Task goal »
Your result should be every line of the records below that contains the word "messageController".
+--
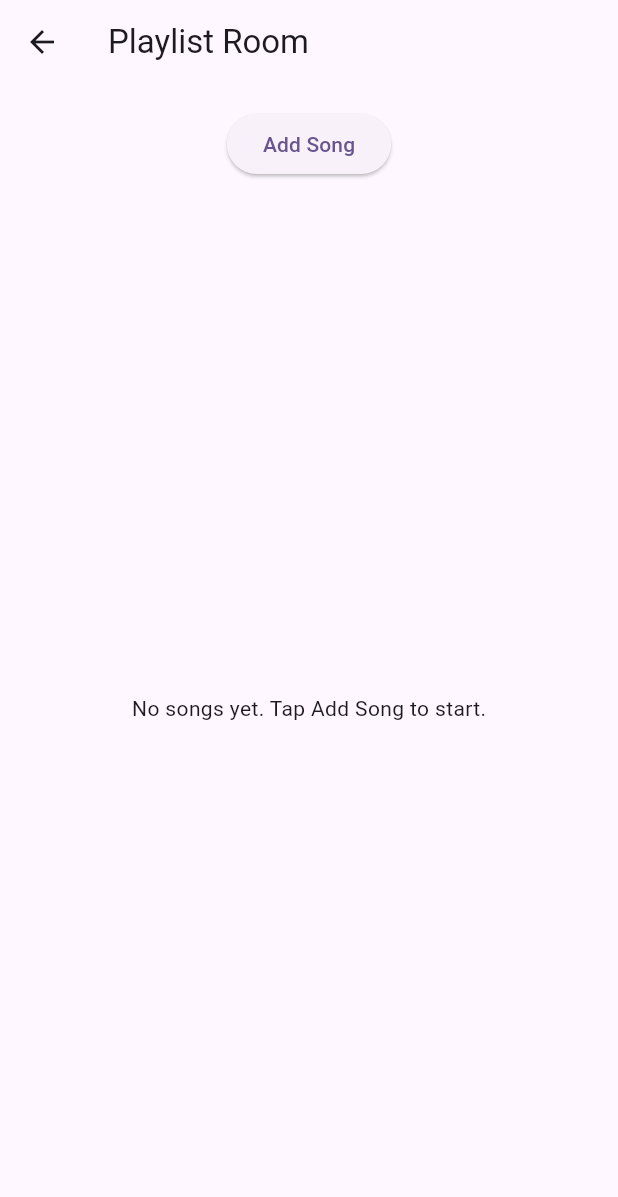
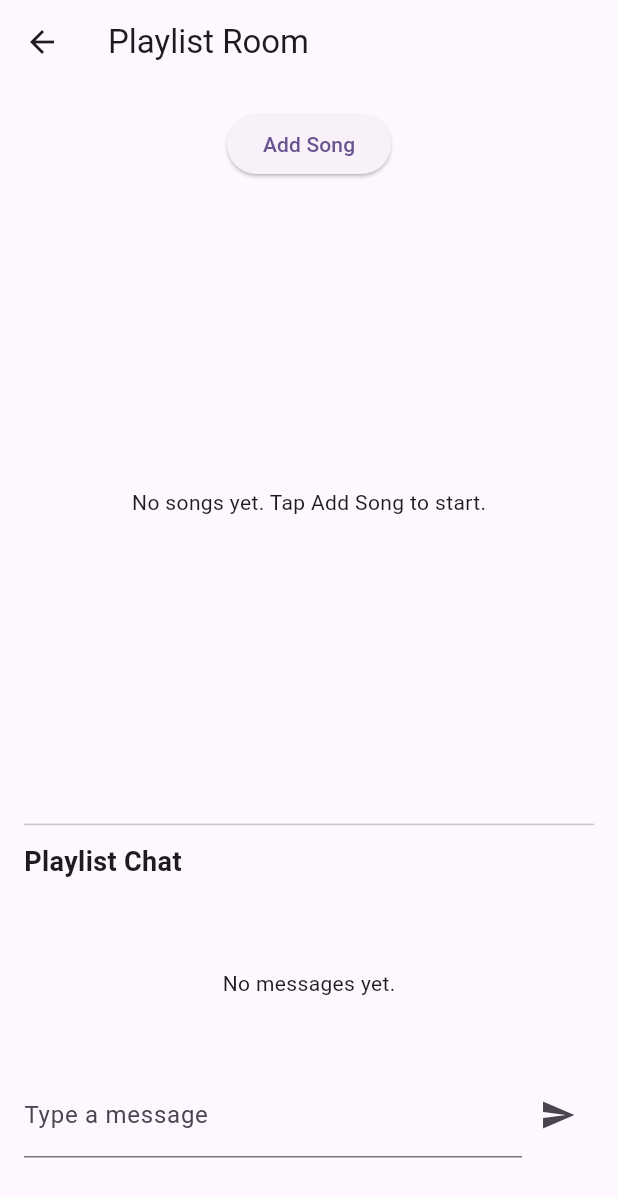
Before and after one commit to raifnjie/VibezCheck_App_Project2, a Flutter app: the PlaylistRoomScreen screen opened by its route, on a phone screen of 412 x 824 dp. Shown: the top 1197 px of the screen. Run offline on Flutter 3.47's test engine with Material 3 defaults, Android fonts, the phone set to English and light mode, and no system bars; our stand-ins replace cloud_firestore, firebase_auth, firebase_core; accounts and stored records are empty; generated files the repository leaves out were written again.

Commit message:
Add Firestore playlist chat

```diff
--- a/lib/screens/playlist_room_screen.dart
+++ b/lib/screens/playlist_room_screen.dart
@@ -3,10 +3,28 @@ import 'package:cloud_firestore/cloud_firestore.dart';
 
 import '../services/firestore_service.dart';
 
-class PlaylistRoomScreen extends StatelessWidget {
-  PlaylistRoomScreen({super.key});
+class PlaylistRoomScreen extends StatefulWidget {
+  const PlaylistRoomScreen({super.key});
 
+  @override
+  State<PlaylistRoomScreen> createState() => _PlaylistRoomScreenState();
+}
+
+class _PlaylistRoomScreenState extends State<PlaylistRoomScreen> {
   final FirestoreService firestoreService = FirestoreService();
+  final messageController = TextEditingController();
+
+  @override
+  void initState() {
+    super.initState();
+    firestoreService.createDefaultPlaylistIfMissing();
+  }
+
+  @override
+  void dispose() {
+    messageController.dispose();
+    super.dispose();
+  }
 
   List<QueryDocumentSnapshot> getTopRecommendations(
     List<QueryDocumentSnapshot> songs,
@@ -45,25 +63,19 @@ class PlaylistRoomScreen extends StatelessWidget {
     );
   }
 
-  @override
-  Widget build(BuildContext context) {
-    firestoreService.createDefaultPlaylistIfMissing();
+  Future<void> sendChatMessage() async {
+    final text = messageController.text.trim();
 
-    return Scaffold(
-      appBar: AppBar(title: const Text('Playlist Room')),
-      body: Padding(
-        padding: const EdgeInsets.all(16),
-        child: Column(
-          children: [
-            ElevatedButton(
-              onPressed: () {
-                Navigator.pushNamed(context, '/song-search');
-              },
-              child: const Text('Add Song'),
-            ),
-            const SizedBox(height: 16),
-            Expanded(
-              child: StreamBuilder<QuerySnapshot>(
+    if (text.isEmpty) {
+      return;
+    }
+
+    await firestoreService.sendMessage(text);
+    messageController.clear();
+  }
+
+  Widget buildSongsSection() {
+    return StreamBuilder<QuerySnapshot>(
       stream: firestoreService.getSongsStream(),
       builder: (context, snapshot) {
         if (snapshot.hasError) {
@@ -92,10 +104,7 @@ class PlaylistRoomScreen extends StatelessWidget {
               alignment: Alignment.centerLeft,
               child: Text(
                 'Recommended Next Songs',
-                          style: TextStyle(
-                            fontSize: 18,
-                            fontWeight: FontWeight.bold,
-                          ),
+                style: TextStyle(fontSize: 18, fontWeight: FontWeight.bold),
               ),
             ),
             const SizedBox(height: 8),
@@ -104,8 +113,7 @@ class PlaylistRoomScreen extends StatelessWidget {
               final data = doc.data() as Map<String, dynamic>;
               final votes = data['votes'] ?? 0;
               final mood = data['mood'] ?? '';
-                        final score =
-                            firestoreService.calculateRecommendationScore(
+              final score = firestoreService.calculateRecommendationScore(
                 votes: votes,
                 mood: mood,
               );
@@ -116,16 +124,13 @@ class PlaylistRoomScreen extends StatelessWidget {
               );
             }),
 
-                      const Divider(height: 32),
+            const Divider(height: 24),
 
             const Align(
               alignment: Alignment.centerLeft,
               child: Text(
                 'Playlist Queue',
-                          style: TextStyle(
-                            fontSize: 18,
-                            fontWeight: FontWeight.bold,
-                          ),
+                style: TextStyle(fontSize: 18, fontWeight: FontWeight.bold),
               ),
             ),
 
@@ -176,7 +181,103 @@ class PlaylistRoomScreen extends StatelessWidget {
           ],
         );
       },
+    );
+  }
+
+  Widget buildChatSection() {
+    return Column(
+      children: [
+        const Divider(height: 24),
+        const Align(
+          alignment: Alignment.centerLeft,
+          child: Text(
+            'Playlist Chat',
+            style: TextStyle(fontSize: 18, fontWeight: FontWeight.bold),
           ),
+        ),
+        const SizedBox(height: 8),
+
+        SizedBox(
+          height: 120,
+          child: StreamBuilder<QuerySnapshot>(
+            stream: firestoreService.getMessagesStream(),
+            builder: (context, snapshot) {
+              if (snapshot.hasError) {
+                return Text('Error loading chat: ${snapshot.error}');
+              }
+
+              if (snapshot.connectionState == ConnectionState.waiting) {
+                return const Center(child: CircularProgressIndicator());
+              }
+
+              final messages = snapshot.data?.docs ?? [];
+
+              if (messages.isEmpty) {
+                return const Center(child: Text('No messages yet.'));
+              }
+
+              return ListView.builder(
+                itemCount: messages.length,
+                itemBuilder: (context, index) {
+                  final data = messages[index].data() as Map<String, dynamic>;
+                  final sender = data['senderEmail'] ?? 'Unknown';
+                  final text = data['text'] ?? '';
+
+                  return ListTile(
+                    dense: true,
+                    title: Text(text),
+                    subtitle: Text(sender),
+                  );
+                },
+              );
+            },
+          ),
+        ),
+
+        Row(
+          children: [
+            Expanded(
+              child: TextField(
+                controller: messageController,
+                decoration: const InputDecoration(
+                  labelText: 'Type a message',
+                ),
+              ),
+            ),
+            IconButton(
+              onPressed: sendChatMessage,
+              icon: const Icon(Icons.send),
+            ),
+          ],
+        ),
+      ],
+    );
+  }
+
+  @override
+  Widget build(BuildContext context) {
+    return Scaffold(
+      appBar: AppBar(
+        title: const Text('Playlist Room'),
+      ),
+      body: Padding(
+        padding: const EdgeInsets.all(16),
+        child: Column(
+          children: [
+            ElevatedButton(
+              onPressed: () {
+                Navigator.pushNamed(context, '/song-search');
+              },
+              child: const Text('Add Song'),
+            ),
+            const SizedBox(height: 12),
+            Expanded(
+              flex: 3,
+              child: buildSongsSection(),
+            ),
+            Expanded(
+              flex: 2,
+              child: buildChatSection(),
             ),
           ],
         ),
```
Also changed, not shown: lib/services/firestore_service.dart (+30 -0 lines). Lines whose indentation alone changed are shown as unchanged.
+--
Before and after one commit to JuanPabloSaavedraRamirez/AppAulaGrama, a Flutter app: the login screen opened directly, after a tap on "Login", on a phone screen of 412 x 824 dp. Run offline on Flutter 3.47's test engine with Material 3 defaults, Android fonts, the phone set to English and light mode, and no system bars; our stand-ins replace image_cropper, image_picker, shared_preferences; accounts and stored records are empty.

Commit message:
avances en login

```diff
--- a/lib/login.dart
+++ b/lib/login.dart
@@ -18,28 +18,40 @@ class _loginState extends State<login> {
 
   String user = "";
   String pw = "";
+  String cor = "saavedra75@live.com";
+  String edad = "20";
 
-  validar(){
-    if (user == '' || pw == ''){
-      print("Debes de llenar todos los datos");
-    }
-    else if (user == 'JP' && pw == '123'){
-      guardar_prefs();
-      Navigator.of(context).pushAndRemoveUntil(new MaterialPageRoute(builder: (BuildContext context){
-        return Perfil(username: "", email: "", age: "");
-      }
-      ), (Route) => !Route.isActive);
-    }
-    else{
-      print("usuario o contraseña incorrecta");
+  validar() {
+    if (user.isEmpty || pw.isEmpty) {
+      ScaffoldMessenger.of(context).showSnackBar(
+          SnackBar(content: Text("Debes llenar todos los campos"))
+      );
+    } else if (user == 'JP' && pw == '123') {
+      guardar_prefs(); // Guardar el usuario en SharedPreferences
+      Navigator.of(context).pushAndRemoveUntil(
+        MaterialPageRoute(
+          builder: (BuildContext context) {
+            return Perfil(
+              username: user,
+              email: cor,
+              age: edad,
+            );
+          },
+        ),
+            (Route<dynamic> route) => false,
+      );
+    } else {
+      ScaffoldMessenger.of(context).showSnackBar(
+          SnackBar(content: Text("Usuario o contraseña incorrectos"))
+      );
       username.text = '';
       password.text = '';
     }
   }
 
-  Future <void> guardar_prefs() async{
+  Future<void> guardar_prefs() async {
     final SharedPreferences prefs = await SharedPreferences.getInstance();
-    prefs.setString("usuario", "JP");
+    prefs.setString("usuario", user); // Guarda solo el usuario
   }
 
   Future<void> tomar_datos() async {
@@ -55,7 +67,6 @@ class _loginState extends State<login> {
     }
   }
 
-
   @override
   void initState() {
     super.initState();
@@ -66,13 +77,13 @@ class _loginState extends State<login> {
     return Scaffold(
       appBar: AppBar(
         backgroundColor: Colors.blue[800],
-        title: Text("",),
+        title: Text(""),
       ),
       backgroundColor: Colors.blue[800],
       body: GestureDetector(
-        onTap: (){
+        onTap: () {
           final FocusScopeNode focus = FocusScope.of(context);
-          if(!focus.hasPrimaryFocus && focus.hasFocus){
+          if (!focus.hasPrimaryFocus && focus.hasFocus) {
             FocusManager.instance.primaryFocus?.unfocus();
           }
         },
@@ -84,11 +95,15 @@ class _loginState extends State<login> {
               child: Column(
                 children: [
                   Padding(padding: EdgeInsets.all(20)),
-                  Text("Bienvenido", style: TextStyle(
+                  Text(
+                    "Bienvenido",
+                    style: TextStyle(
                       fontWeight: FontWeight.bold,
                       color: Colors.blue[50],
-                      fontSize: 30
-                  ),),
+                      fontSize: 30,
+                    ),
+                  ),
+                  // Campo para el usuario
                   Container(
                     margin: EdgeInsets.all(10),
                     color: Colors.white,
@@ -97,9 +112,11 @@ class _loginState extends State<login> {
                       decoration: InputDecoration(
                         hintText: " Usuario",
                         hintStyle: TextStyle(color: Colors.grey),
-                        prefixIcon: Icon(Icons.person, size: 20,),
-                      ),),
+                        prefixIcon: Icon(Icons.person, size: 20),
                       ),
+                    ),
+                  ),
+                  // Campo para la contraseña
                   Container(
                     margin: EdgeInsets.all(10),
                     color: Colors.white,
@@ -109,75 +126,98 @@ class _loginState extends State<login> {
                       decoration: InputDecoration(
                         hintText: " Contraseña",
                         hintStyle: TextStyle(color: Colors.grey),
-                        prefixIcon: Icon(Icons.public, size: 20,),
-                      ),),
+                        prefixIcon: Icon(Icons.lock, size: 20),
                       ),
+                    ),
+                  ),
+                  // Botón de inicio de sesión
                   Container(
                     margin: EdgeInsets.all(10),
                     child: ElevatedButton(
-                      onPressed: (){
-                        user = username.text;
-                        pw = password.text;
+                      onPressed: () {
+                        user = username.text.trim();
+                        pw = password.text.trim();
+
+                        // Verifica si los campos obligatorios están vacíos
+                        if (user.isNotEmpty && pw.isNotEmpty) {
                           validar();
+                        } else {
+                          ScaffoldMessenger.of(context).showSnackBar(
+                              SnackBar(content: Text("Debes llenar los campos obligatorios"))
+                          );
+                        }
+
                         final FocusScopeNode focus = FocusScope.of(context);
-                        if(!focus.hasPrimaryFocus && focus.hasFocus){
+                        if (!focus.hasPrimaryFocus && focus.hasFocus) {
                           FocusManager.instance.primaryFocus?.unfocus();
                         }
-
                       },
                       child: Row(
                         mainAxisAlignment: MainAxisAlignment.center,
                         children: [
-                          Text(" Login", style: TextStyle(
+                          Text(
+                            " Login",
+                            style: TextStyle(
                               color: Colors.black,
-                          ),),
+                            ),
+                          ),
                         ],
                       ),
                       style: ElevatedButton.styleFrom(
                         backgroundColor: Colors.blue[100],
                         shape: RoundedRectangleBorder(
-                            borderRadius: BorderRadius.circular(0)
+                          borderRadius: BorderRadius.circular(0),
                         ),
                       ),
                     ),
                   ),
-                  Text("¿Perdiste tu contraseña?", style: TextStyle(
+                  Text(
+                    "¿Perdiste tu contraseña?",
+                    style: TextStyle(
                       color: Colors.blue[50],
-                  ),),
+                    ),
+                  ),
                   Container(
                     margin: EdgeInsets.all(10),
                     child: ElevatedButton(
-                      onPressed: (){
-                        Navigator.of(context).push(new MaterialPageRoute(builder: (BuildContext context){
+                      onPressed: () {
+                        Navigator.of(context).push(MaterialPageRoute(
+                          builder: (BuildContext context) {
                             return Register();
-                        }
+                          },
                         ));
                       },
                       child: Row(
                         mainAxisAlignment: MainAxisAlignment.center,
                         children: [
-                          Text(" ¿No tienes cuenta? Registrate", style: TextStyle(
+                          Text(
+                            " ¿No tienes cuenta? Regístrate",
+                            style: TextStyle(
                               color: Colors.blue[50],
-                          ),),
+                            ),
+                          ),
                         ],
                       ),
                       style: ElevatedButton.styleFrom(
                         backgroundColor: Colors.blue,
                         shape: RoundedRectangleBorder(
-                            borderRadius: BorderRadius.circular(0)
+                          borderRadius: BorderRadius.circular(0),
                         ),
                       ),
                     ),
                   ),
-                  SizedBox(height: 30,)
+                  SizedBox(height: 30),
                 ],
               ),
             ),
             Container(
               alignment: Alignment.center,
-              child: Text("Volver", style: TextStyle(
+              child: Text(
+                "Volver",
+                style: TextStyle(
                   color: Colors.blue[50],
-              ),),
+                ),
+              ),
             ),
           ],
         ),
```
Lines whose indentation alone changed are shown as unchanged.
+--
Answer area »
+  final messageController = TextEditingController();
+    messageController.dispose();
+    final text = messageController.text.trim();
+    messageController.clear();
+                controller: messageController,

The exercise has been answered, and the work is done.